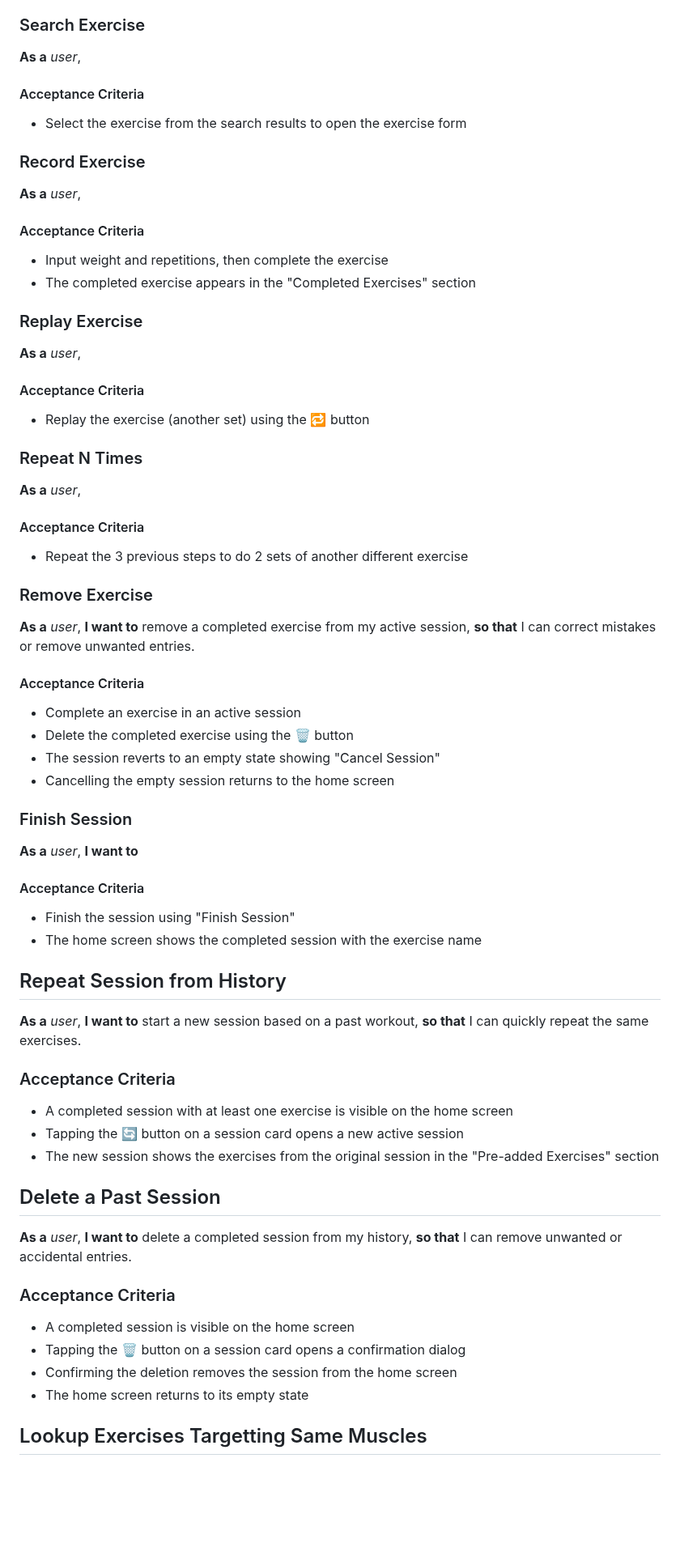
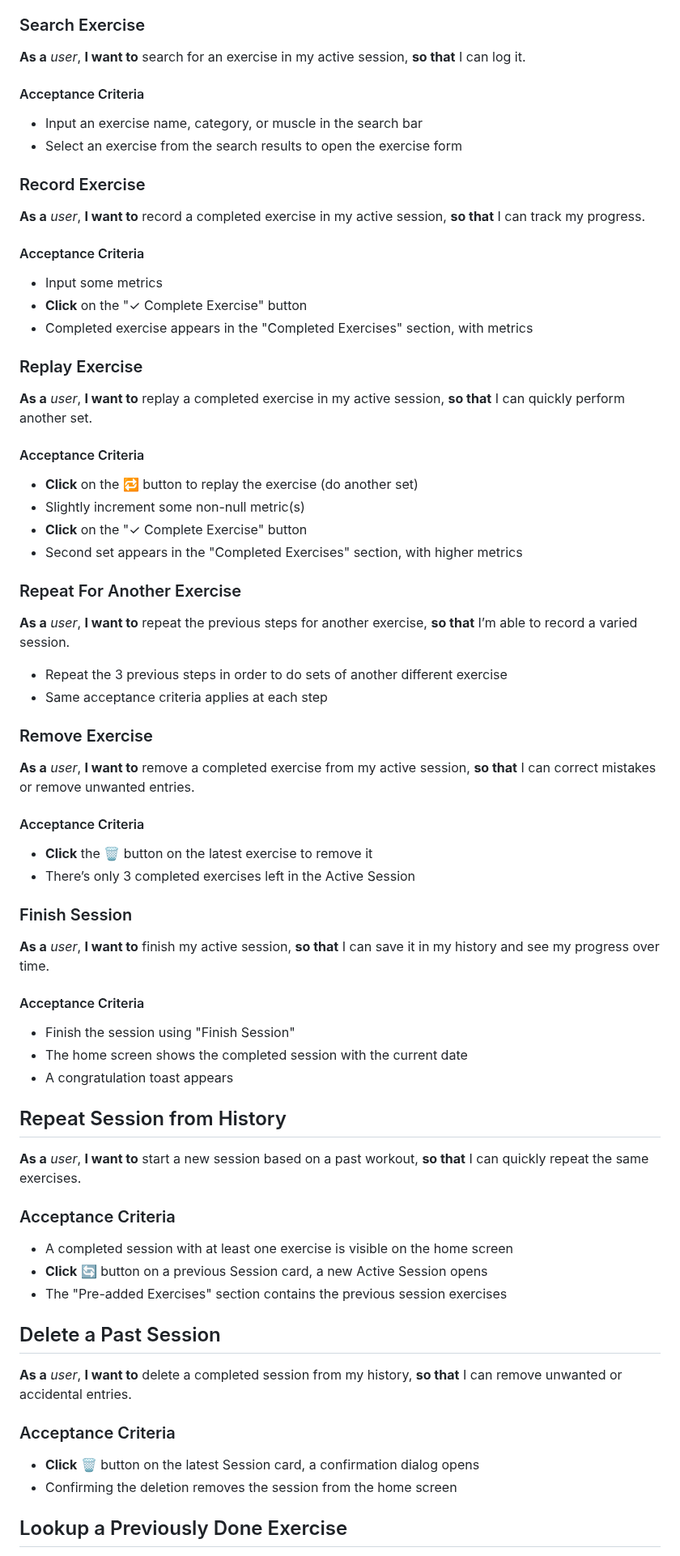
Before and after one commit to gfauredev/LogOut, a Markdown page: USER_STORIES.md, the part around one of its changes. Shown at 81% size. Rendered like a GitHub page; blank space fills up the shorter version.

Commit message:
doc: complete user stories

```diff
--- a/USER_STORIES.md
+++ b/USER_STORIES.md
@@ -258,36 +232,44 @@ begin logging my exercises.
 
 ### Search Exercise
 
-**As a** _user_,
+**As a** _user_, **I want to** search for an exercise in my active session, **so
+that** I can log it.
 
 #### Acceptance Criteria
 
-- Select the exercise from the search results to open the exercise form
+- Input an exercise name, category, or muscle in the search bar
+- Select an exercise from the search results to open the exercise form
 
 ### Record Exercise
 
-**As a** _user_,
+**As a** _user_, **I want to** record a completed exercise in my active session,
+**so that** I can track my progress.
 
 #### Acceptance Criteria
 
-- Input weight and repetitions, then complete the exercise
-- The completed exercise appears in the "Completed Exercises" section
+- Input some metrics
+- **Click** on the "✓ Complete Exercise" button
+- Completed exercise appears in the "Completed Exercises" section, with metrics
 
 ### Replay Exercise
 
-**As a** _user_,
+**As a** _user_, **I want to** replay a completed exercise in my active session,
+**so that** I can quickly perform another set.
 
 #### Acceptance Criteria
 
-- Replay the exercise (another set) using the 🔁 button
+- **Click** on the 🔁 button to replay the exercise (do another set)
+- Slightly increment some non-null metric(s)
+- **Click** on the "✓ Complete Exercise" button
+- Second set appears in the "Completed Exercises" section, with higher metrics
 
-### Repeat N Times
+### Repeat For Another Exercise
 
-**As a** _user_,
+**As a** _user_, **I want to** repeat the previous steps for another exercise,
+**so that** I’m able to record a varied session.
 
-#### Acceptance Criteria
-
-- Repeat the 3 previous steps to do 2 sets of another different exercise
+- Repeat the 3 previous steps in order to do sets of another different exercise
+- Same acceptance criteria applies at each step
 
 ### Remove Exercise
 
@@ -296,19 +278,19 @@ session, **so that** I can correct mistakes or remove unwanted entries.
 
 #### Acceptance Criteria
 
-- Complete an exercise in an active session
-- Delete the completed exercise using the 🗑️ button
-- The session reverts to an empty state showing "Cancel Session"
-- Cancelling the empty session returns to the home screen
+- **Click** the 🗑️ button on the latest exercise to remove it
+- There’s only 3 completed exercises left in the Active Session
 
 ### Finish Session
 
-**As a** _user_, **I want to**
+**As a** _user_, **I want to** finish my active session, **so that** I can save
+it in my history and see my progress over time.
 
 #### Acceptance Criteria
 
 - Finish the session using "Finish Session"
-- The home screen shows the completed session with the exercise name
+- The home screen shows the completed session with the current date
+- A congratulation toast appears
 
 ## Repeat Session from History
 
@@ -318,9 +300,8 @@ that** I can quickly repeat the same exercises.
 ### Acceptance Criteria
 
 - A completed session with at least one exercise is visible on the home screen
-- Tapping the 🔄 button on a session card opens a new active session
-- The new session shows the exercises from the original session in the
-  "Pre-added Exercises" section
+- **Click** 🔄 button on a previous Session card, a new Active Session opens
+- The "Pre-added Exercises" section contains the previous session exercises
 
 ## Delete a Past Session
 
@@ -329,10 +310,8 @@ that** I can remove unwanted or accidental entries.
 
 ### Acceptance Criteria
 
-- A completed session is visible on the home screen
-- Tapping the 🗑️ button on a session card opens a confirmation dialog
+- **Click** 🗑️ button on the latest Session card, a confirmation dialog opens
 - Confirming the deletion removes the session from the home screen
-- The home screen returns to its empty state
 
-## Lookup Exercises Targetting Same Muscles
+## Lookup a Previously Done Exercise
 
```
Also changed, not shown: other parts of USER_STORIES.md (+15 -35 lines).
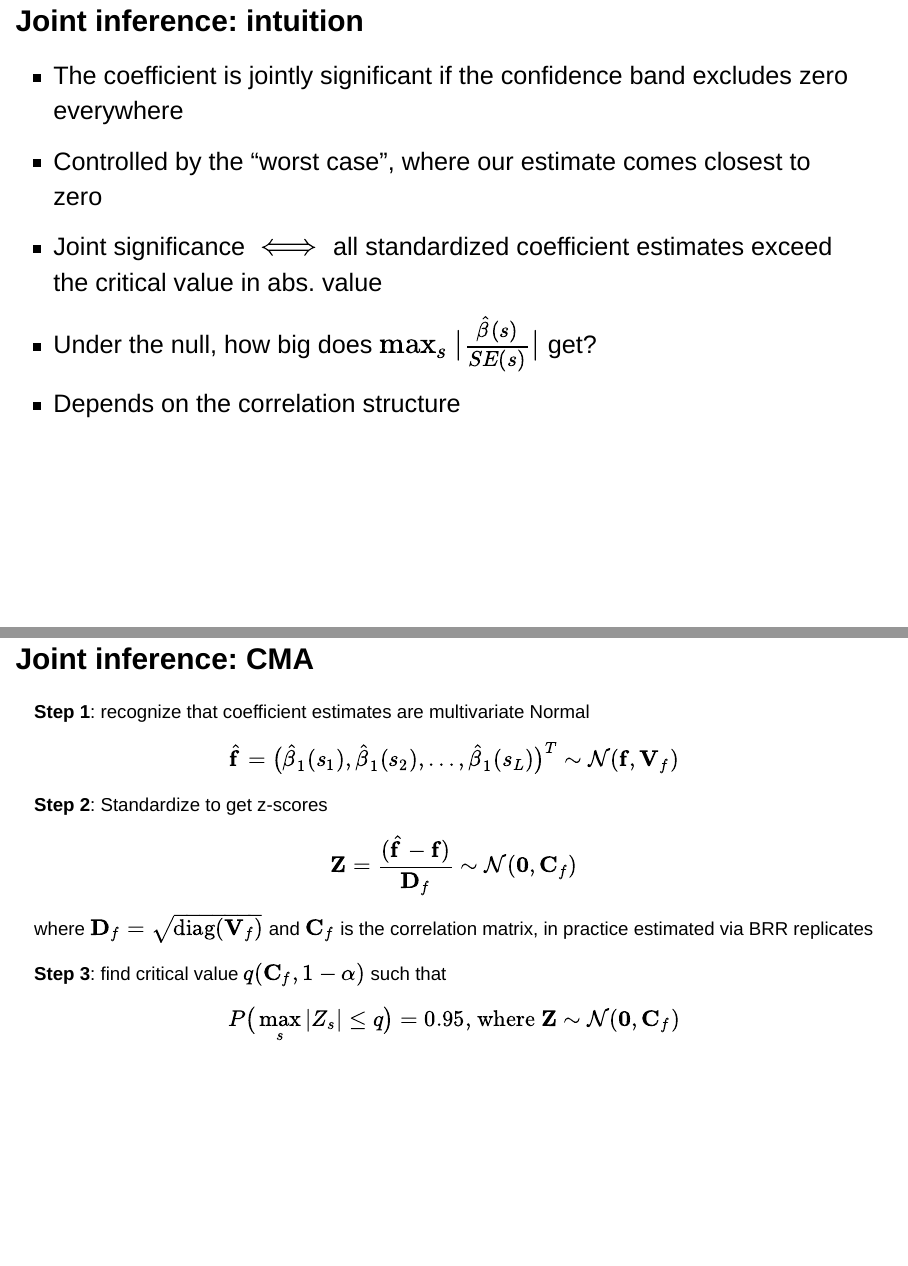
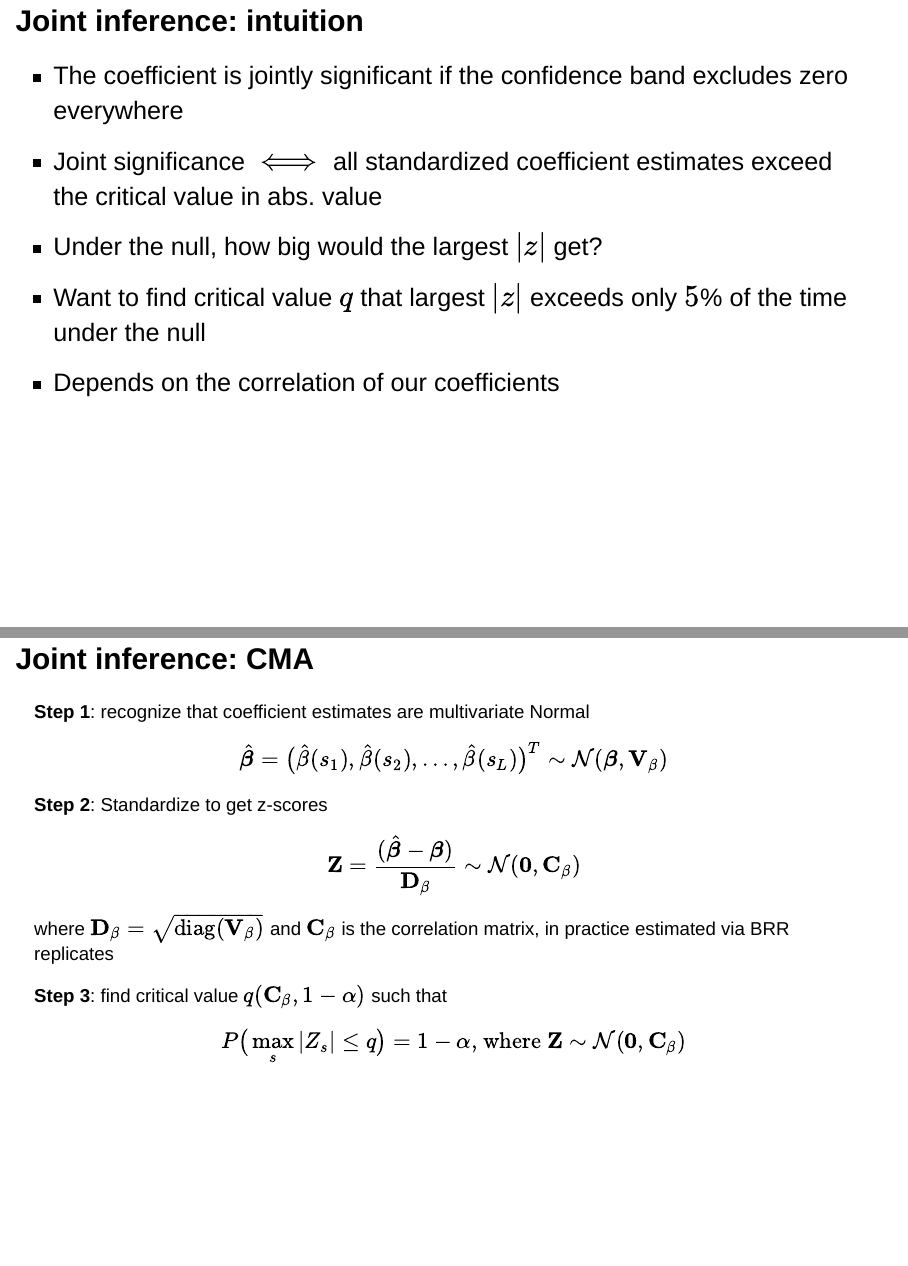
Before and after one commit to lilykoff/uva_stats_2026, a Quarto document (docs/uva_stats_2026.qmd): pages 32 and 35 of 74, joined at a grey line. Rendered offline with R 4.5, knitr and Pandoc in place of Quarto, with nearby package versions; drawn as Slidy slides in place of the format the file asks for; some code elsewhere in the file could not run offline; a web font asked for in the figures is replaced by an installed one.

Commit message:
fix cma notation

```diff
--- a/docs/uva_stats_2026.qmd
+++ b/docs/uva_stats_2026.qmd
@@ -819,10 +821,10 @@ male_smooth |>
 ::: {.incremental}
 
 + The coefficient is jointly significant if the confidence band excludes zero everywhere
-+ Controlled by the "worst case", where our estimate comes closest to zero
 + Joint significance $\iff$ all standardized coefficient estimates exceed the critical value in abs. value
-+ Under the null, how big does $\max_s |\frac{\hat{\beta}(s)}{SE(s)}|$ get?
-+ Depends on the correlation structure
++ Under the null, how big would the largest $|z|$ get?
++ Want to find critical value $q$ that largest $|z|$ exceeds only $5$\% of the time under the null
++ Depends on the correlation of our coefficients
 :::
 
 </div>
@@ -830,21 +832,21 @@ male_smooth |>
 ## Joint inference: CMA
 
 **Step 1**: recognize that coefficient estimates are multivariate Normal
-$$\hat{\mathbf{f}} = \big(\hat{\beta}_1(s_1), \hat{\beta}_1(s_2), \dots, \hat{\beta}_1(s_L)\big)^T \sim \mathcal{N}(\mathbf{f}, \mathbf{V}_f)$$
+$$\hat{\boldsymbol{\beta}} = \big(\hat{\beta}(s_1), \hat{\beta}(s_2), \dots, \hat{\beta}(s_L)\big)^T \sim \mathcal{N}(\boldsymbol{\beta}, \mathbf{V}_\beta)$$
 
 ## Joint inference: CMA
 
 **Step 1**: recognize that coefficient estimates are multivariate Normal
-$$\hat{\mathbf{f}} = \big(\hat{\beta}_1(s_1), \hat{\beta}_1(s_2), \dots, \hat{\beta}_1(s_L)\big)^T \sim \mathcal{N}(\mathbf{f}, \mathbf{V}_f)$$
+$$\hat{\boldsymbol{\beta}} = \big(\hat{\beta}(s_1), \hat{\beta}(s_2), \dots, \hat{\beta}(s_L)\big)^T \sim \mathcal{N}(\boldsymbol{\beta}, \mathbf{V}_\beta)$$
 
 **Step 2**: Standardize to get z-scores
 
-$$\mathbf{Z} = \frac{(\hat{\mathbf{f}} - \mathbf{f})}{\mathbf{D}_f} \sim \mathcal{N}(\mathbf{0}, \mathbf{C}_f)$$
-where $\mathbf{D}_f = \sqrt{\text{diag}(\mathbf{V}_f)}$ and $\mathbf{C}_f$ is the correlation matrix, in practice estimated via BRR replicates
+$$\mathbf{Z} = \frac{(\hat{\boldsymbol{\beta}} - \boldsymbol{\beta})}{\mathbf{D}_\beta} \sim \mathcal{N}(\mathbf{0}, \mathbf{C}_\beta)$$
+where $\mathbf{D}_\beta = \sqrt{\text{diag}(\mathbf{V}_\beta)}$ and $\mathbf{C}_\beta$ is the correlation matrix, in practice estimated via BRR replicates
 
 
 ::: {.notes}
-This cov matrix $\mathbf{V}_f$ is what we need to find out CMA critical value
+This cov matrix $\mathbf{V}_\beta$ is what we need to find out CMA critical value
 + Diagonal entries: uncertainty at each time point
 + Off-diagonal entries: correlation across time points
 :::
@@ -852,15 +854,15 @@ This cov matrix $\mathbf{V}_f$ is what we need to find out CMA critical value
 ## Joint inference: CMA
 
 **Step 1**: recognize that coefficient estimates are multivariate Normal
-$$\hat{\mathbf{f}} = \big(\hat{\beta}_1(s_1), \hat{\beta}_1(s_2), \dots, \hat{\beta}_1(s_L)\big)^T \sim \mathcal{N}(\mathbf{f}, \mathbf{V}_f)$$
+$$\hat{\boldsymbol{\beta}} = \big(\hat{\beta}(s_1), \hat{\beta}(s_2), \dots, \hat{\beta}(s_L)\big)^T \sim \mathcal{N}(\boldsymbol{\beta}, \mathbf{V}_\beta)$$
 
 **Step 2**: Standardize to get z-scores
 
-$$\mathbf{Z} = \frac{(\hat{\mathbf{f}} - \mathbf{f})}{\mathbf{D}_f} \sim \mathcal{N}(\mathbf{0}, \mathbf{C}_f)$$
-where $\mathbf{D}_f = \sqrt{\text{diag}(\mathbf{V}_f)}$ and $\mathbf{C}_f$ is the correlation matrix, in practice estimated via BRR replicates
-
-**Step 3**: find critical value $q(\mathbf{C}_f, 1-\alpha)$ such that
-
-$$P\big(\max_s|Z_s|\leq q\big) = 0.95  \text{, where } \mathbf{Z} \sim \mathcal{N}(\mathbf{0}, \mathbf{C}_f)$$
+$$\mathbf{Z} = \frac{(\hat{\boldsymbol{\beta}} - \boldsymbol{\beta})}{\mathbf{D}_\beta} \sim \mathcal{N}(\mathbf{0}, \mathbf{C}_\beta)$$
+where $\mathbf{D}_\beta = \sqrt{\text{diag}(\mathbf{V}_\beta)}$ and $\mathbf{C}_\beta$ is the correlation matrix, in practice estimated via BRR replicates
+
+**Step 3**: find critical value $q(\mathbf{C}_\beta, 1-\alpha)$ such that
+
+$$P\big(\max_s|Z_s|\leq q\big) = 1-\alpha  \text{, where } \mathbf{Z} \sim \mathcal{N}(\mathbf{0}, \mathbf{C}_\beta)$$
 
 ::: {.notes}
```
Also changed, not shown: docs/uva_stats_2026.qmd (22 more changed lines).
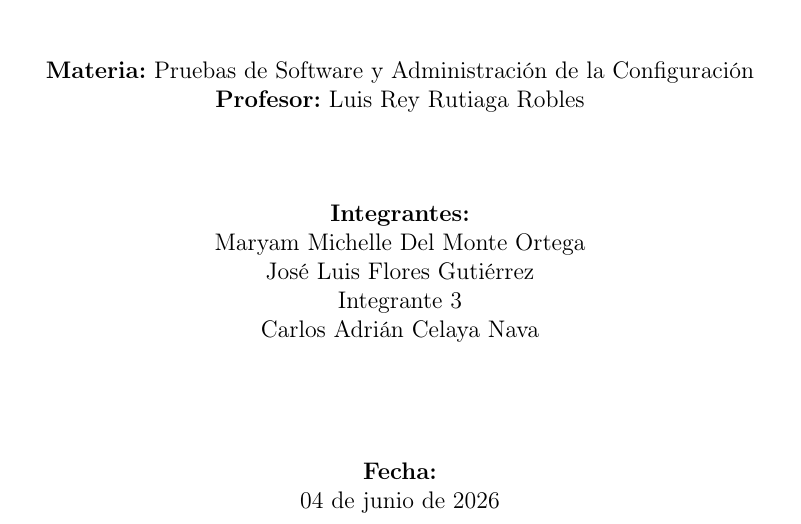
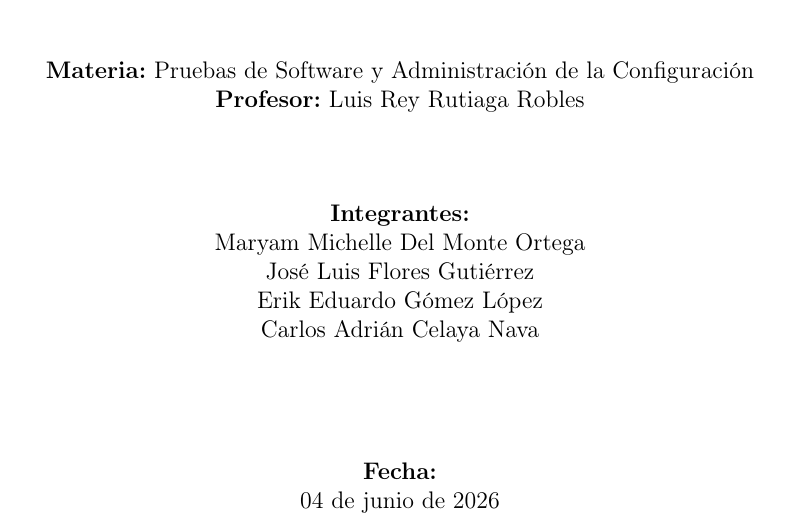
Before and after one commit to maryamoww1/proyectoFinal-PS, a LaTeX document (Documentacion.tex): part of page 1 of 5, cut so that both start at the same text. Compiled offline with pdfLaTeX.

Commit message:
Update team member name in Documentacion.tex

```diff
--- a/Documentacion.tex
+++ b/Documentacion.tex
@@ -44,7 +44,7 @@
     \textbf{Integrantes:}\\
     Maryam Michelle Del Monte Ortega \\
     José Luis Flores Gutiérrez \\
-    Integrante 3 \\
+    Erik Eduardo Gómez López\\
     Carlos Adrián Celaya Nava \\
 
     \vspace{2cm}
```
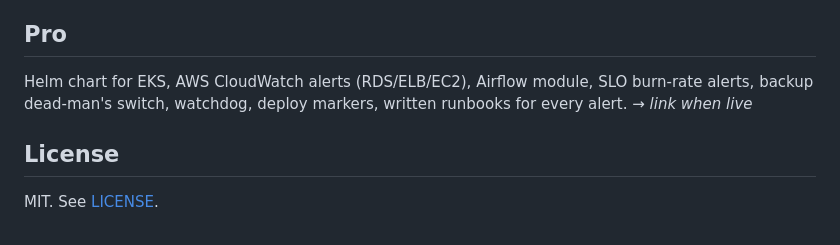
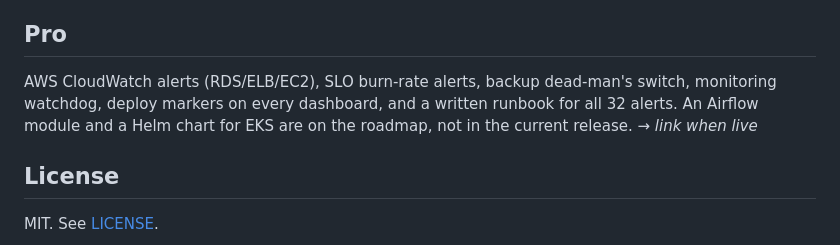
Before and after one commit to nhanlagc60299/sre-starter-kit, a Markdown page: README.md, the part around the change. Rendered like a GitHub page.

Commit message:
docs: state Pro contents accurately
The Pro section listed an Airflow module and a Helm chart for EKS, neither
of which ships in the current Pro release. Name what Pro actually contains
and mark the other two as roadmap items.

Co-Authored-By: Claude Opus 5 <noreply@anthropic.com>

```diff
--- a/README.md
+++ b/README.md
@@ -94,8 +94,10 @@ is serving production traffic.
 
 ## Pro
 
-Helm chart for EKS, AWS CloudWatch alerts (RDS/ELB/EC2), Airflow module, SLO burn-rate alerts,
-backup dead-man's switch, watchdog, deploy markers, written runbooks for every alert. → *link when live*
+AWS CloudWatch alerts (RDS/ELB/EC2), SLO burn-rate alerts, backup dead-man's switch,
+monitoring watchdog, deploy markers on every dashboard, and a written runbook for all 32 alerts.
+An Airflow module and a Helm chart for EKS are on the roadmap, not in the current release.
+→ *link when live*
 
 ## License
 
```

+ + + + +

> WHAT YOU HAVE TO DO: Scan the listing above for the word "from" and show each line where it is found.

> RESPONSE AREA:
-- Select the exercise from the search results to open the exercise form
+- Select an exercise from the search results to open the exercise form
 ## Repeat Session from History
-- The new session shows the exercises from the original session in the
 - Confirming the deletion removes the session from the home screen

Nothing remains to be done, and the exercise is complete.